A pair of handles 32 extends from side wall 24. Each of handles 32 is C-shaped and hollow, configured somewhat like a macaroni noodle, yet sized to be easily grasped in the hand of a user. The top and bottom ends of each handle 32 are affixed to side wall 24 so as to connect each pair of vertically aligned openings 28, 30 together. Each handle 32, then, serves as an auxiliary soap solution-carrying compartment and effectively increases the capacity of container 12 without increasing the size of tool 10.

Lid 16 is molded, or otherwise formed, from plastic or other suitable material. Lid 16 has a circular, top wall 34 from the periphery of which a cylindrical, side wall 36 extends downwardly. Side wall 36 carries internal, helical threads 38 adapted to screw onto threads 26 of container 12. Positioned at spaced-apart locations about top wall 34 are openings 18 for the passage soap solution 14. By making openings 18 small in size or few in number, the flow of soap solution 14 can be set at a rate sufficient to dispense soap solution 14 evenly for the washing of an entire car.

Sponge 20 covers top wall 34 of lid 16. Sponge 20 is formed of natural or synthetic foam rubber and is permanently affixed to top wall 34 by means of a suitable adhesive like contact cement. Sponge 20 is disk-shaped so as to conform to the contours top wall 34. The thickness of sponge 20 is a matter of design choice.

Foam of the sort contemplated for use in sponge 20 is open-celled and highly porous. It is also permeable and is capable of retaining substantial quantities of liquid soap solution 14 and suspended or dissolved solids, typically greater than thirty percent of the volume of sponge 20, with which it may come into contact. Once loaded with soap solution 14, however, sponge 20 is readily compressed under minor loads to discharge the solution 14 held within its interlocked pores to regain its natural lightness. Interestingly, the pore structure of foam rubber provides a surface that gently removes dirt and grime from the surfaces of cars over which it may be rubbed.

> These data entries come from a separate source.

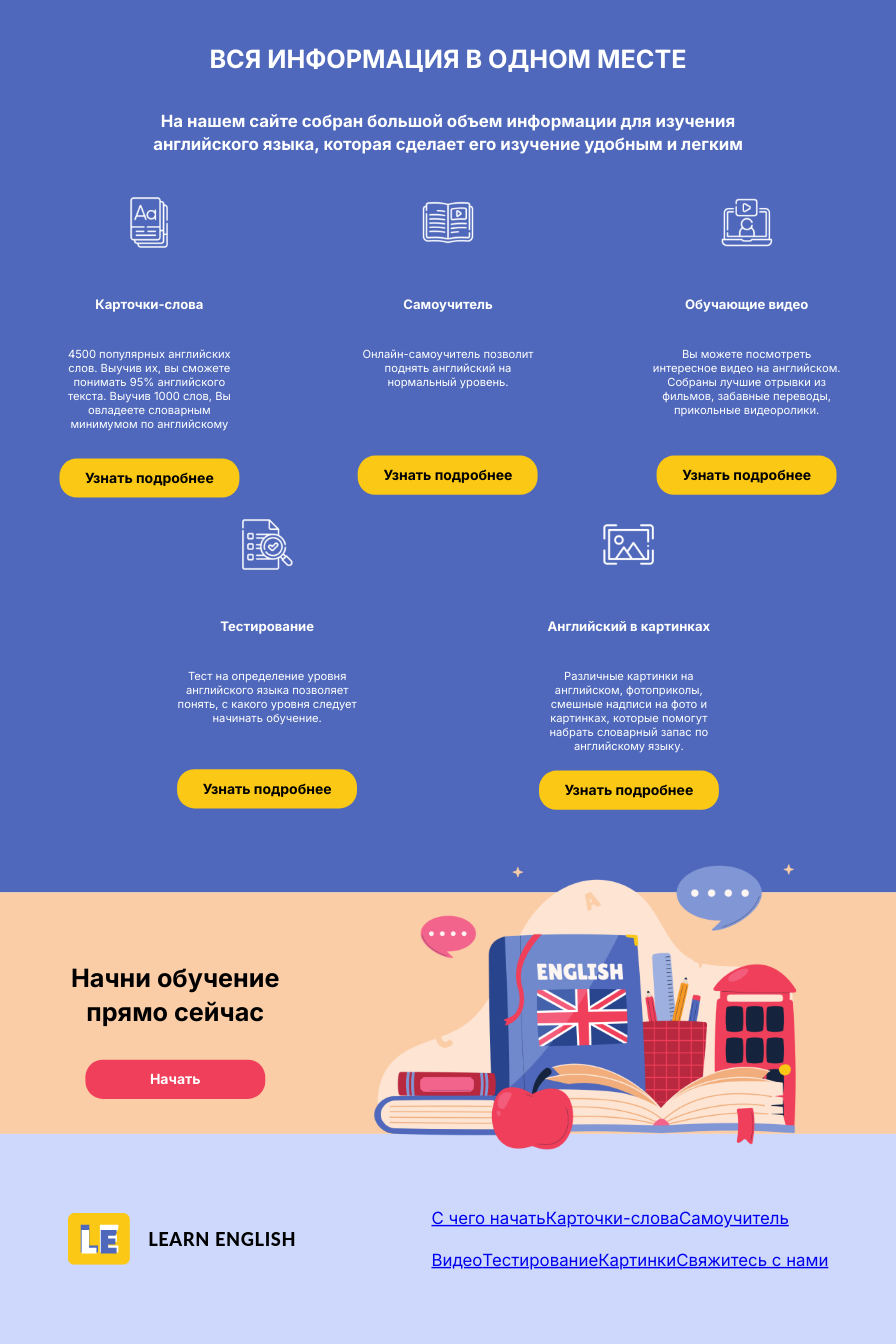
Repository: WladimirVA/Diplom
Page: scool/index.html
The author's editor kept a copy of each file at every save. The page is drawn from the files as they stood at one save, then again after the next save.
The browser window is 1280 px wide. The pictures show the part of the page from y = 1377 to 3297 px (the page is 3297 px tall), at 70% of full size.

Above is the page before, as saved 2023-07-19 15:07:08.

After the next save:
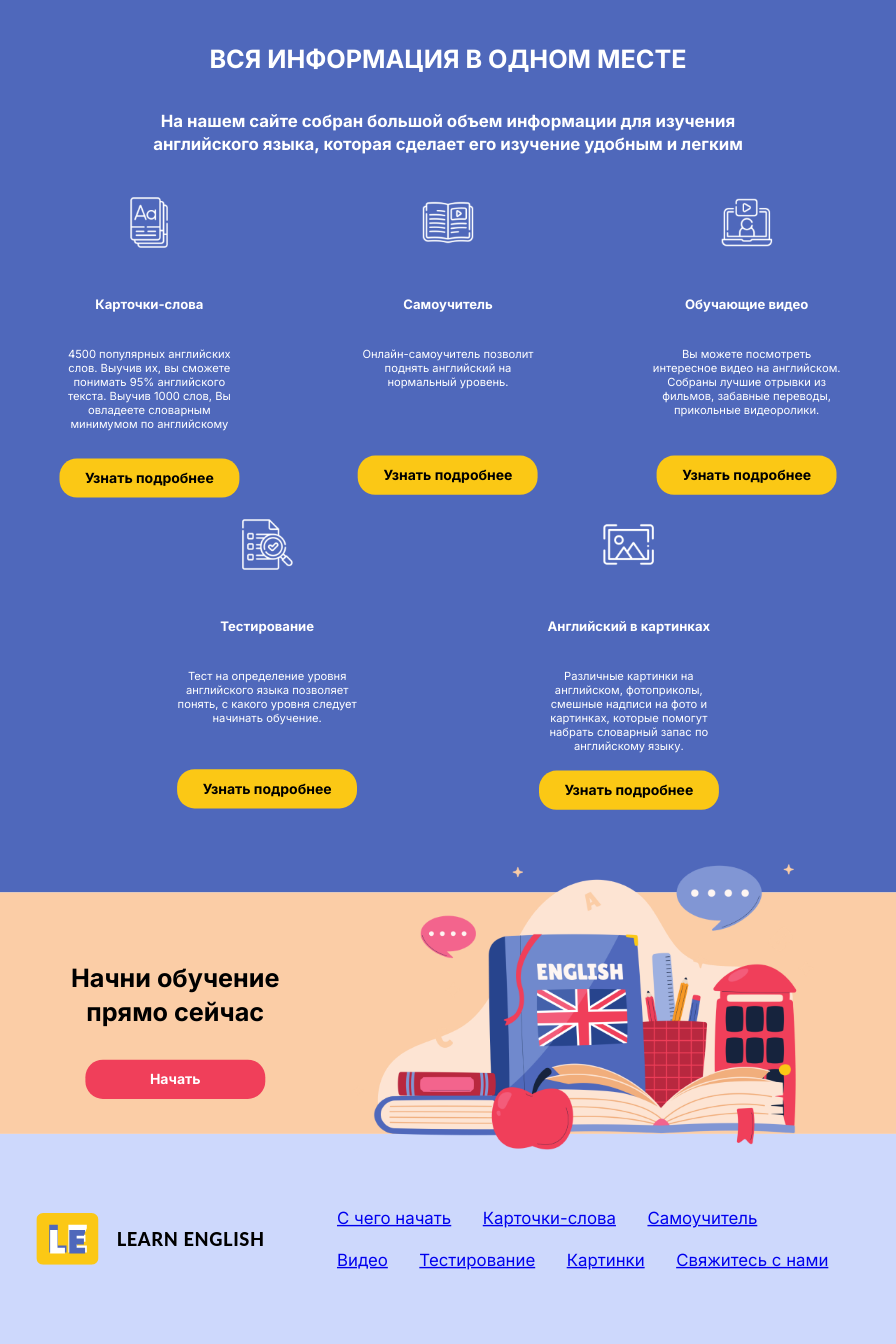
Saved 63 s later.
--- a/scool/css/index.css
+++ b/scool/css/index.css
@@ -387,5 +387,5 @@ ul.ddropdownn .ddropdownn-inside a:hover {/* Цвет фона изменитс
 }
 
 .ddropdownn-footer li{
-    padding: 0 0 0 0;
-}
+    padding: 0 45px 0 0;
+}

Use of tool 10 is straightforward. First, container 12, with lid 16 removed therefrom, is filled with liquid soap solution 14. Then, lid 16 is screwed onto container 12 so that threads 26 and 38 bind snugly against one another to prevent leaks. Next, container 12 is inverted so that soap solution 14 flows from container 12 through openings 18 and into sponge 20. Now, by squeezing sponge 20 against the exterior surface of a car, soap solution 14 is dispensed to aid in lifting dirt and grime from the surface. Rubbing sponge 20 against the exterior surface of the car further assists in removing dirt and grime therefrom. Periodically, rinsing the just-rubbed surface of the car with water from a hose ensures that the car will be cleaned at the most rapid rate. When tool 10 is no longer needed, bottom wall 22 is set on a horizontal supporting surface to prevent the further discharge of soap solution from openings 18. Tool 10 is ready for immediate reuse.

While tool 10 has been described with a high degree of particularity, it will be appreciated by those skilled in the art that modifications can be made to it. For example, the openings 18 in lid 16 can be confined to one side of top wall 34 so that, if tool 10 is tipped, soap solution 18 cannot flow from container 12 unless the openings 18 are rolled below the liquid level in container 12 thereby providing a simple means to stop the flow of soap solution 14 from container 12 during the use of tool 10. Also, tool 10 need not be provided with a pair of handles 32, though preferable for pressing downwardly on sponge 20 with even pressure, but could be provided with a single handle for grasping with one hand. Therefore, it is to be understood that the present invention is not limited to the tool 10 described above, but encompasses any and all tools within the scope of the following claims.

Classifications
U.S. Classification401/205, 401/202
International ClassificationA47K7/03, B43K5/00
Cooperative ClassificationA47K5/12, A47K7/03
European ClassificationA47K5/12, A47K7/03
Legal Events
DateCodeEventDescription
Jun 18, 2013FPExpired due to failure to pay maintenance fee
Effective date: 20130428
Apr 28, 2013LAPSLapse for failure to pay maintenance fees
Dec 10, 2012REMIMaintenance fee reminder mailed